Unidentified militants opened fire Monday on two peacekeepers for the United Nations in Bamako, Mali’s capital, killing one and injuring another, Agence France-Presse (AFP) reported, citing security forces. The attack comes amid increased violence in the West African country since the ouster of former president Amadou Toumani Toure in a 2012 coup.

"Armed men, that we have not yet identified, shot at two peacekeepers, who were on board a U.N. vehicle on Monday night. One of them was killed and the other seriously wounded," a security source told AFP, adding: "We are seeking clarification and details. This has to be viewed as a terrorist act. The perpetrators are the enemies of peace."

A source from the U.N. peacekeeping mission, the Multidimensional Integrated Stabilization Mission in Mali (MINUSMA), told AFP that the two soldiers were Bangladeshis. The peacekeepers were reportedly shot while they were traveling in car from Bamako airport to the southern part of the capital.

The latest attack comes just days after an armed man tried to set fire to a vehicle parked in front of the MINUSMA building in Bamako. A guard was shot by the assailant, while an anti-mine team neutralized two unexploded grenades. The U.N. strongly condemned the attack and called it a “serious crime under international law.”

The country is also witnessing the rise of a new extremist group called the Macina Liberation Movement (MLM), which has been terrorizing the locals and has targeted the U.N. peacekeepers, French troops and government forces. Earlier in May, the militants destroyed a mausoleum that had been a proposed U.N. World Heritage site. In April, the MLM attacked a U.N. barracks, killing three and injuring 16 civilians.

Since the ouster of Toure, the West African nation has been gripped with a violent civil war.

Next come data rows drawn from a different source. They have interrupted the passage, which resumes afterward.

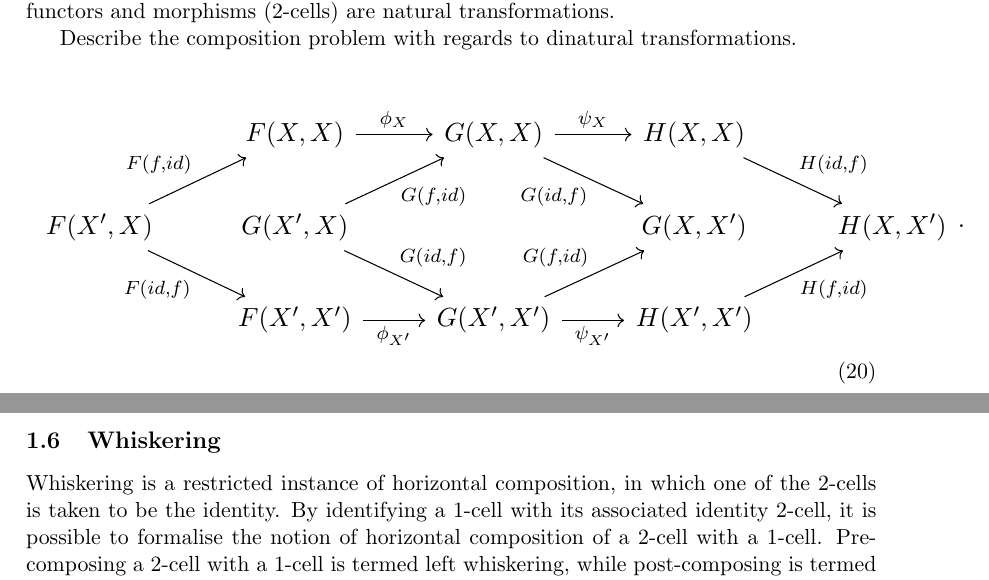
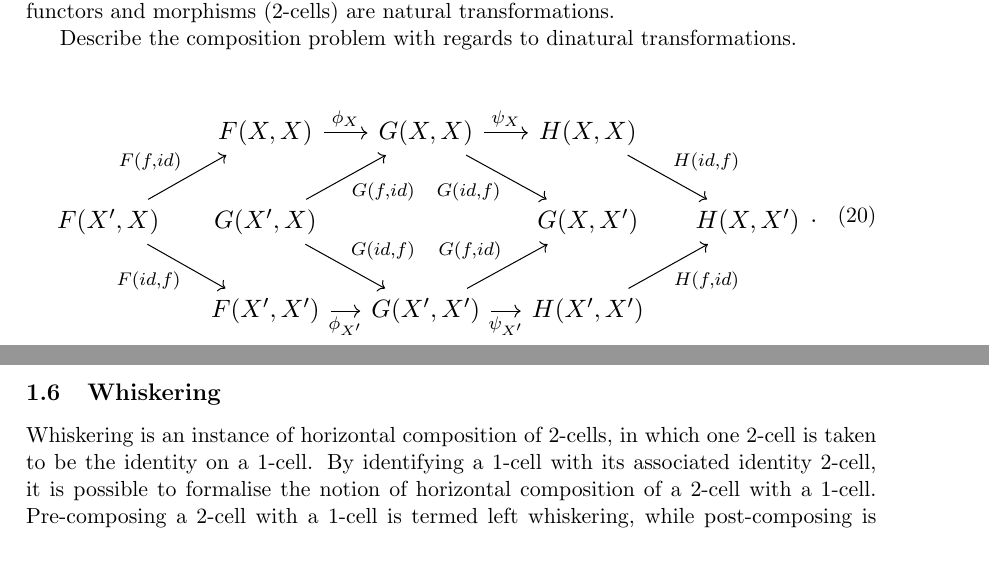
Before and after one commit to brandonhewer/Dissertation, a LaTeX thesis (Dissertation.tex, which reads LiteratureReview/CategoryTheory/CategoryTheory.tex): two parts of pages 8 and 9 of 24, joined at a grey line, cut so that both start at the same text, the shorter picture padded with empty space. Compiled offline with pdfLaTeX.

Commit message:
Fix small errors

```diff
--- a/LiteratureReview/CategoryTheory/CategoryTheory.tex
+++ b/LiteratureReview/CategoryTheory/CategoryTheory.tex
@@ -251,8 +251,8 @@ Describe the composition problem with regards to dinatural transformations.
 
 \begin{equation}\label{dinaturality}
   \begin{tikzpicture}[baseline= (a).base]
-    \node[scale=1.2] (a) at (0,0) {
-      \begin{tikzcd}
+    \node[scale=1.15] (a) at (0,0) {
+      \begin{tikzcd}[column sep=small]
         &  F (X, X)  \arrow[r, "\phi_{X}"]
         &  G (X, X)  \arrow[dr, swap, "{G (id, f)}"] \arrow[r, "\psi_{X}"]
         &  H (X, X)  \arrow[dr, "{H (id, f)}"]
@@ -273,7 +273,7 @@ Describe the composition problem with regards to dinatural transformations.
 \end{equation}
 
 \subsection{Whiskering}
-Whiskering is a restricted instance of horizontal composition, in which one of the 2-cells is taken to be the identity. By identifying a 1-cell with its associated identity 2-cell, it is possible to formalise the notion of horizontal composition of a 2-cell with a 1-cell. Pre-composing a 2-cell with a 1-cell is termed left whiskering, while post-composing is termed right whiskering.
+Whiskering is an instance of horizontal composition of 2-cells, in which one 2-cell is taken to be the identity on a 1-cell. By identifying a 1-cell with its associated identity 2-cell, it is possible to formalise the notion of horizontal composition of a 2-cell with a 1-cell. Pre-composing a 2-cell with a 1-cell is termed left whiskering, while post-composing is termed right whiskering.
 \par
 In the category $Cat$, whiskering translates to a technique for defining the horizontal composition of a natural transformation with a functor. Let $F, G : \mathbb{C} \rightarrow \mathbb{D}$ and $H, K: \mathbb{D} \rightarrow \mathbb{E}$ be functors, and $\alpha : F \rightarrow G, \beta : H \rightarrow K$ be natural transformations. Whiskering $F$ and $\beta$ is achieved by associating $F$ with $id_F : F \rightarrow F$, and is depicted by the following commutative diagram:
 
```
Also changed, not shown: LiteratureReview/ParametricPolymorphism/ParametricPolymorphism.tex (+2 -2 lines).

At the time, rebels and Islamist militants forced the government forces to withdraw from northern Mali, which was later declared as an “Independent State of Azawad” by the militants. The U.N. and Algerian mediators helped the government sign a ceasefire agreement with the rebels in 2013 and again in February 2015. However, negotiations have suffered since the Coordination of Azawad Movements (CMA), a coalition of five rebel groups, has so far refused to accept any deal that does not identify “Azawad.”